Goal of the exercise: Work through the data below and give the number of lines holding the word "cxongoing", without any other text.

···

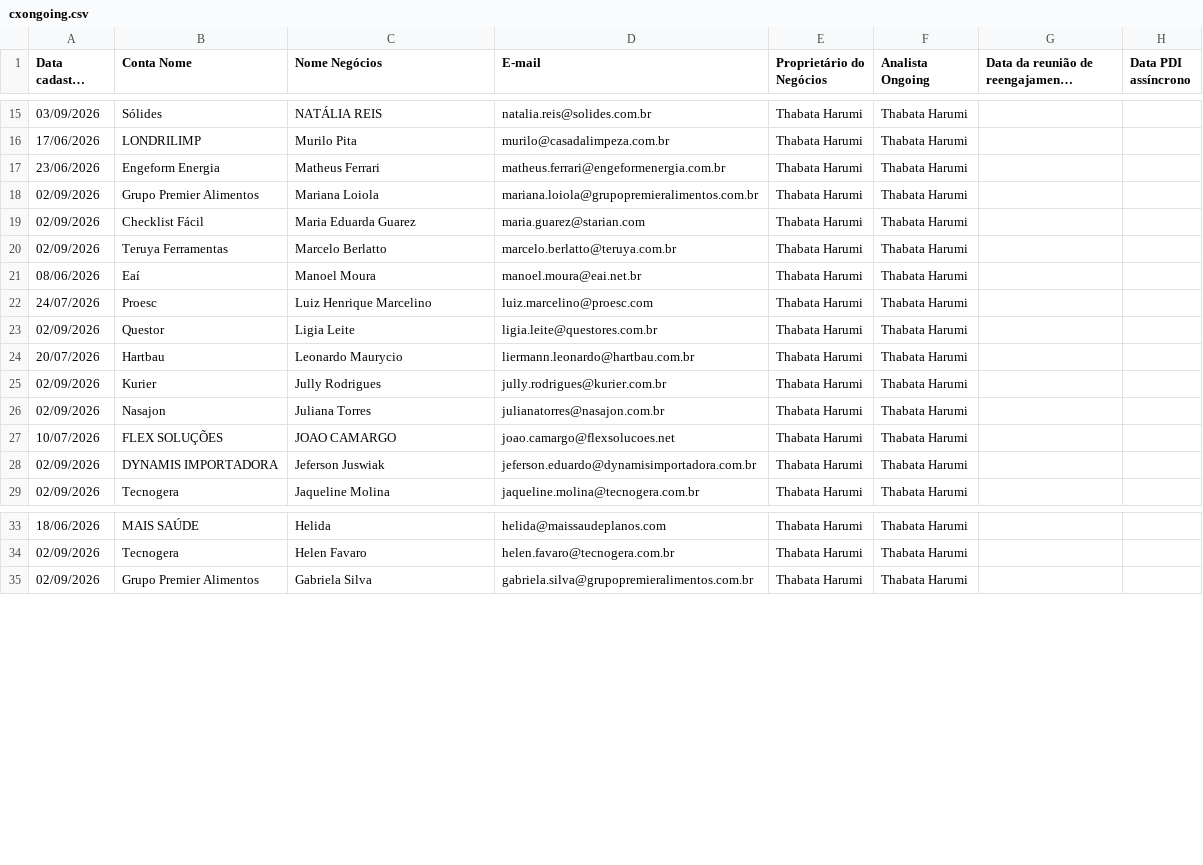
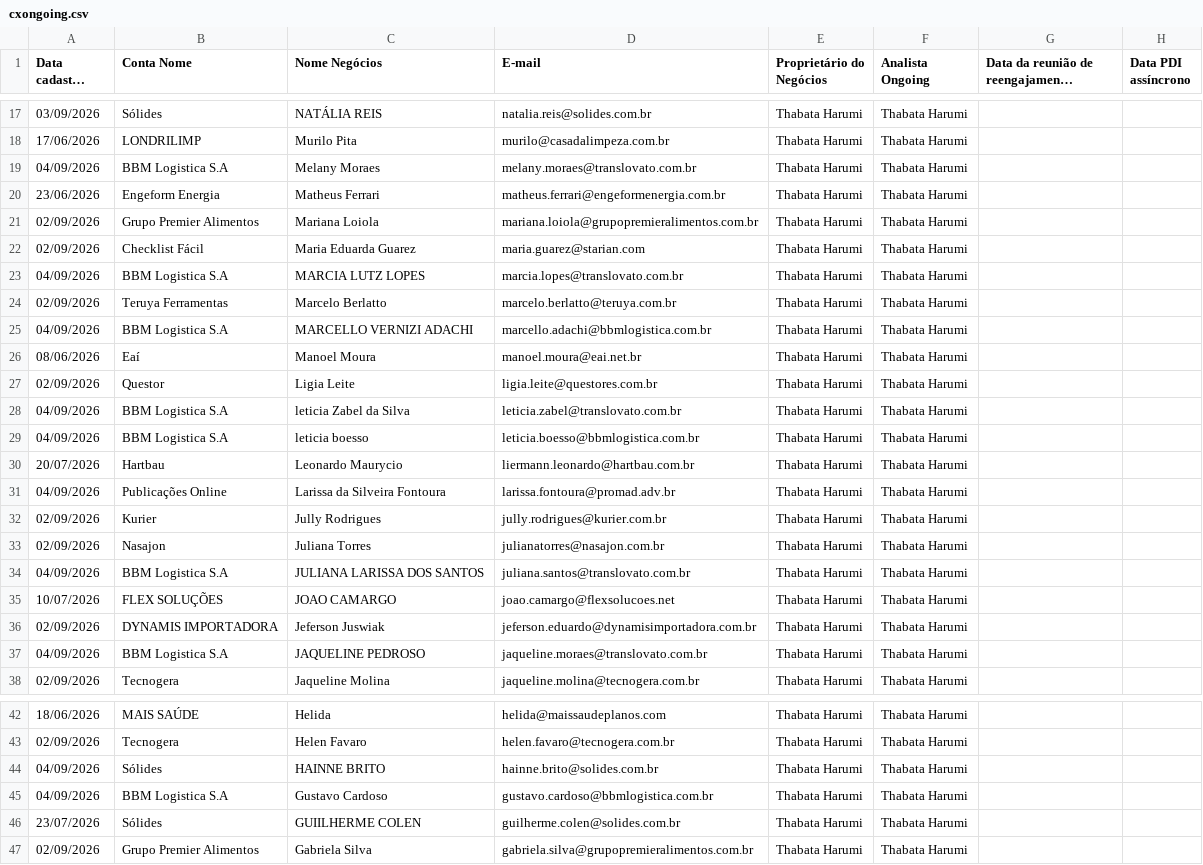
Before and after one commit to thaynarasantos-sketch/Onboardingpipelovers, a CSV file: data/cxongoing.csv, drawn as a sheet; only a part is shown, gaps mark what is left out; long unchanged cells end in …; removed rows and columns are numbered as before the commit, all else as after; the diff covers the shown part only; the diff names each change by its address in the sheet, - before the commit and + after, or states it on an @@ line.

Commit message:
Update cxongoing.csv

```diff
--- a/data/cxongoing.csv
+++ b/data/cxongoing.csv
+row 19: 04/09/2026 | BBM Logistica S.A | Melany Moraes | melany.moraes@translovato.com.br | Thabata Harumi | Thabata Harumi
+row 23: 04/09/2026 | BBM Logistica S.A | MARCIA LUTZ LOPES | marcia.lopes@translovato.com.br | Thabata Harumi | Thabata Harumi
+row 25: 04/09/2026 | BBM Logistica S.A | MARCELLO VERNIZI ADACHI | marcello.adachi@bbmlogistica.com.br | Thabata Harumi | Thabata Harumi
-row 22: 24/07/2026 | Proesc | Luiz Henrique Marcelino | luiz.marcelino@proesc.com | Thabata Harumi | Thabata Harumi
+row 28: 04/09/2026 | BBM Logistica S.A | leticia Zabel da Silva | leticia.zabel@translovato.com.br | Thabata Harumi | Thabata Harumi
+row 29: 04/09/2026 | BBM Logistica S.A | leticia boesso | leticia.boesso@bbmlogistica.com.br | Thabata Harumi | Thabata Harumi
+row 31: 04/09/2026 | Publicações Online | Larissa da Silveira Fontoura | larissa.fontoura@promad.adv.br | Thabata Harumi | Thabata Harumi
+row 34: 04/09/2026 | BBM Logistica S.A | JULIANA LARISSA DOS SANTOS | juliana.santos@translovato.com.br | Thabata Harumi | Thabata Harumi
+row 37: 04/09/2026 | BBM Logistica S.A | JAQUELINE PEDROSO | jaqueline.moraes@translovato.com.br | Thabata Harumi | Thabata Harumi
+row 44: 04/09/2026 | Sólides | HAINNE BRITO | hainne.brito@solides.com.br | Thabata Harumi | Thabata Harumi
+row 45: 04/09/2026 | BBM Logistica S.A | Gustavo Cardoso | gustavo.cardoso@bbmlogistica.com.br | Thabata Harumi | Thabata Harumi
+row 46: 23/07/2026 | Sólides | GUIILHERME COLEN | guilherme.colen@solides.com.br | Thabata Harumi | Thabata Harumi
```
Also changed, not shown: 5 added rows elsewhere in this file.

···

Result for this task: 4